Once every line containing "Panel" has been counted, report the total for the data and nothing else.

▶ [Data for analysis]:
-------------------------
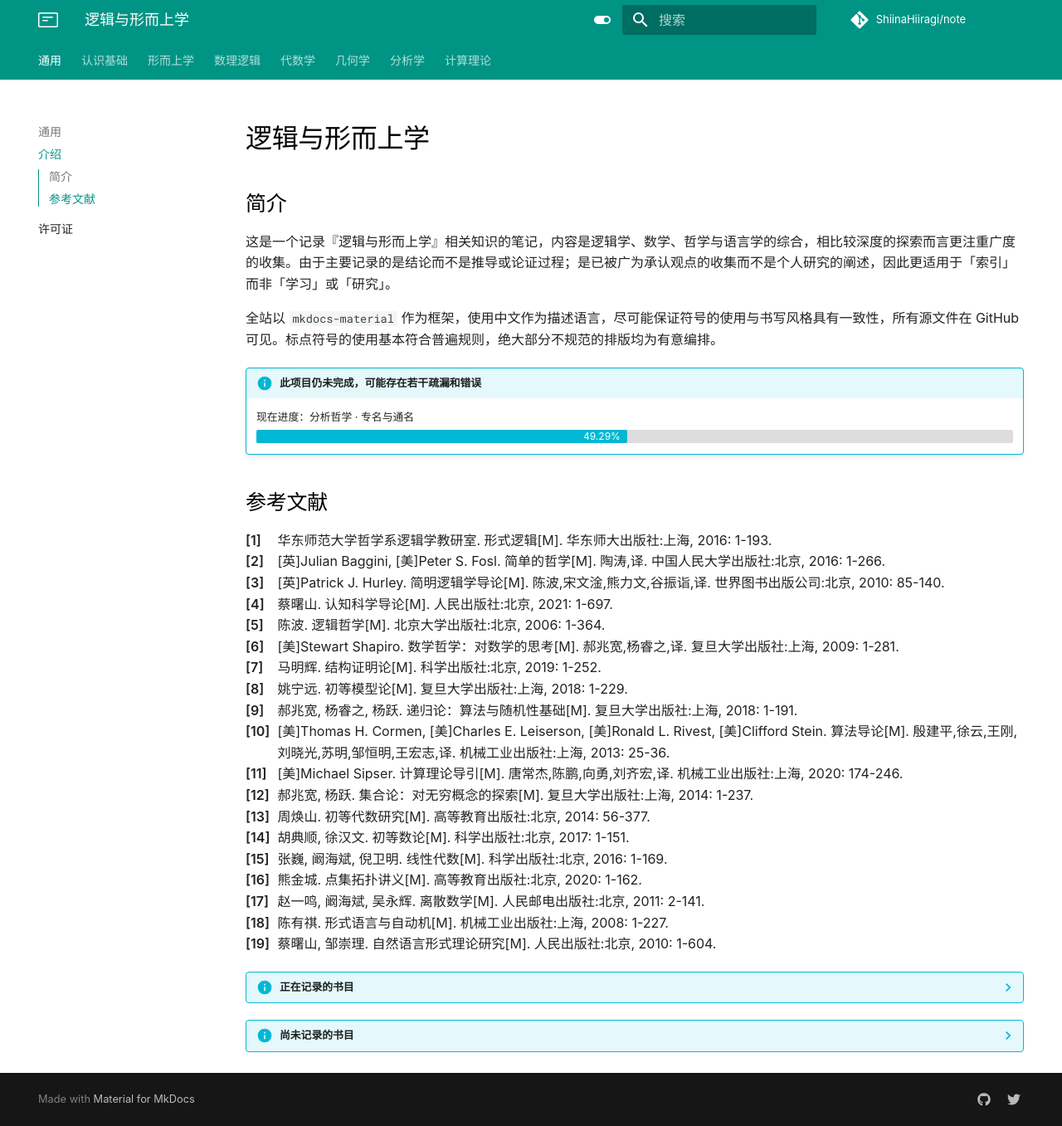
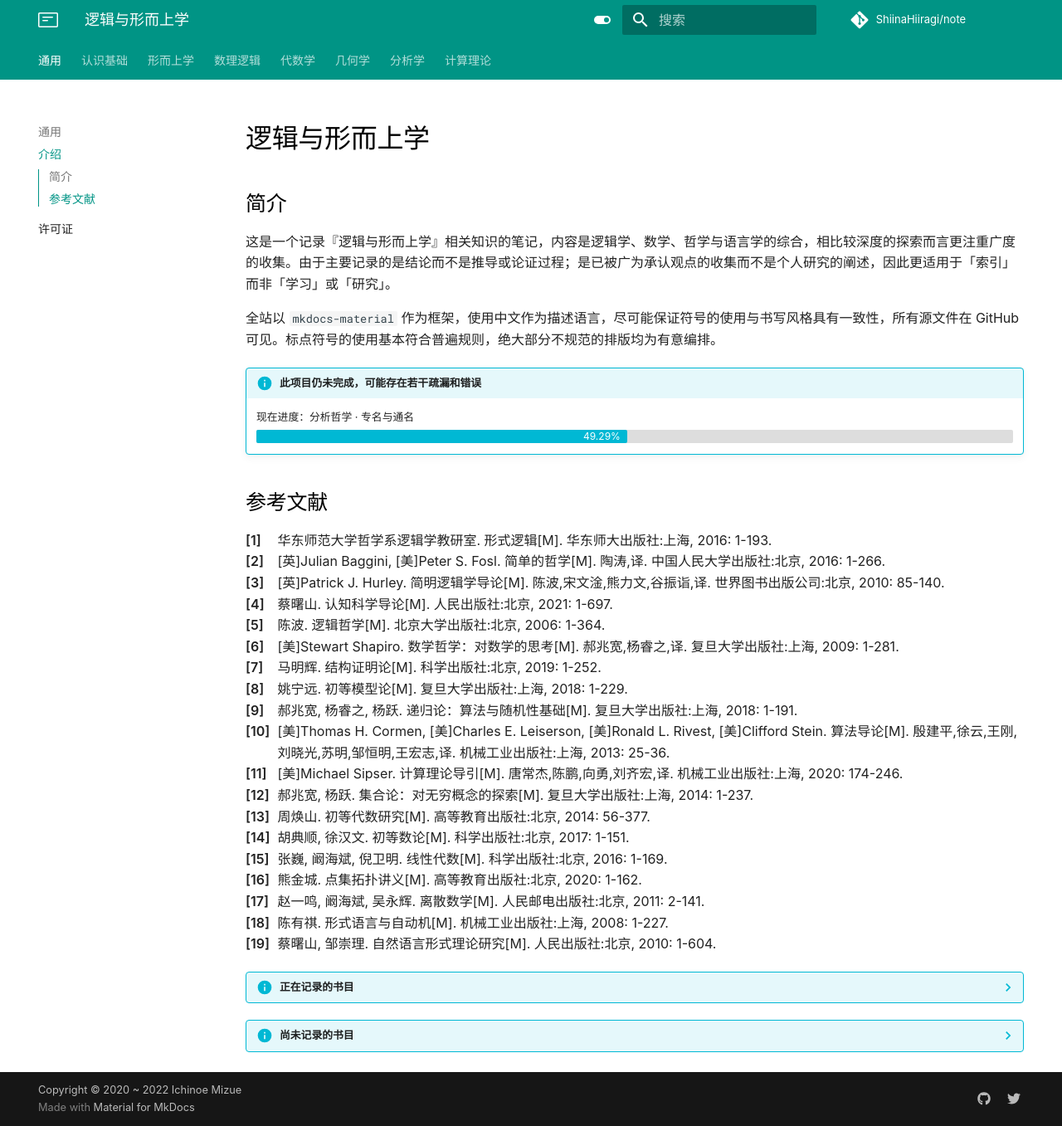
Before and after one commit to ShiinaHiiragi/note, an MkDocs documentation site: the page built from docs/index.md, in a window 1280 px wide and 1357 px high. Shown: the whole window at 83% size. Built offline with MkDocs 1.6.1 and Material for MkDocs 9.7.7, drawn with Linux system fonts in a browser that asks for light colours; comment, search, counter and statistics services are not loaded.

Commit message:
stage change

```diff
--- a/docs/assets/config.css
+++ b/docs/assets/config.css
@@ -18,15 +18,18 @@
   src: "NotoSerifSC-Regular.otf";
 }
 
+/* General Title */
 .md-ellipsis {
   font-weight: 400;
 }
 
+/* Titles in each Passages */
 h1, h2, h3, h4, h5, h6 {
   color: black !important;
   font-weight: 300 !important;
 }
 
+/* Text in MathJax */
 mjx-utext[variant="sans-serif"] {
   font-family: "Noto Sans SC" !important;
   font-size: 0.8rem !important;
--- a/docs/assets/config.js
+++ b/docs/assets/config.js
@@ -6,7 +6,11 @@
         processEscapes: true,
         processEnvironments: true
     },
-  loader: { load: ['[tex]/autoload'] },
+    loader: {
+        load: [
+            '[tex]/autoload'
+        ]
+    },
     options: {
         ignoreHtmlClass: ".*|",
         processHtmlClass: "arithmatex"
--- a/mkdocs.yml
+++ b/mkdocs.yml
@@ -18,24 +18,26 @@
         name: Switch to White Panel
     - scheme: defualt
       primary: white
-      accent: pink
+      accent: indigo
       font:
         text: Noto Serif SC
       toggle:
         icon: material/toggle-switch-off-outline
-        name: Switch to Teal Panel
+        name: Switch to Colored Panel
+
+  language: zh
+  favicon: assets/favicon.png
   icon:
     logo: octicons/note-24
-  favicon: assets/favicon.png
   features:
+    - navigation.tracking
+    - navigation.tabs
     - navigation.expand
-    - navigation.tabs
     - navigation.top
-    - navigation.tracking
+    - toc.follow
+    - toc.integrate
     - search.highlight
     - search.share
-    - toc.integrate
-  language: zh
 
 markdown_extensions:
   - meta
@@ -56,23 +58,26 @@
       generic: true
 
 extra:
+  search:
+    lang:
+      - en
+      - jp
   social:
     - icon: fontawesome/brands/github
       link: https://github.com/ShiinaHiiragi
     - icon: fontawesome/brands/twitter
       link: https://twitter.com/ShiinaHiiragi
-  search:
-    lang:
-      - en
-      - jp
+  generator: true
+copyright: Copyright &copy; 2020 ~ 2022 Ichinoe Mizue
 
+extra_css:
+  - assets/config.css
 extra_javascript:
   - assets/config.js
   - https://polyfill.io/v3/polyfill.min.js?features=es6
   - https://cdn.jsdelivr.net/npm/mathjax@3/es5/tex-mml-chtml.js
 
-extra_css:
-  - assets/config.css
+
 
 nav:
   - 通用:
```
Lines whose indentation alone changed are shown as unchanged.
-------------------------
▶ [Answer box]: 3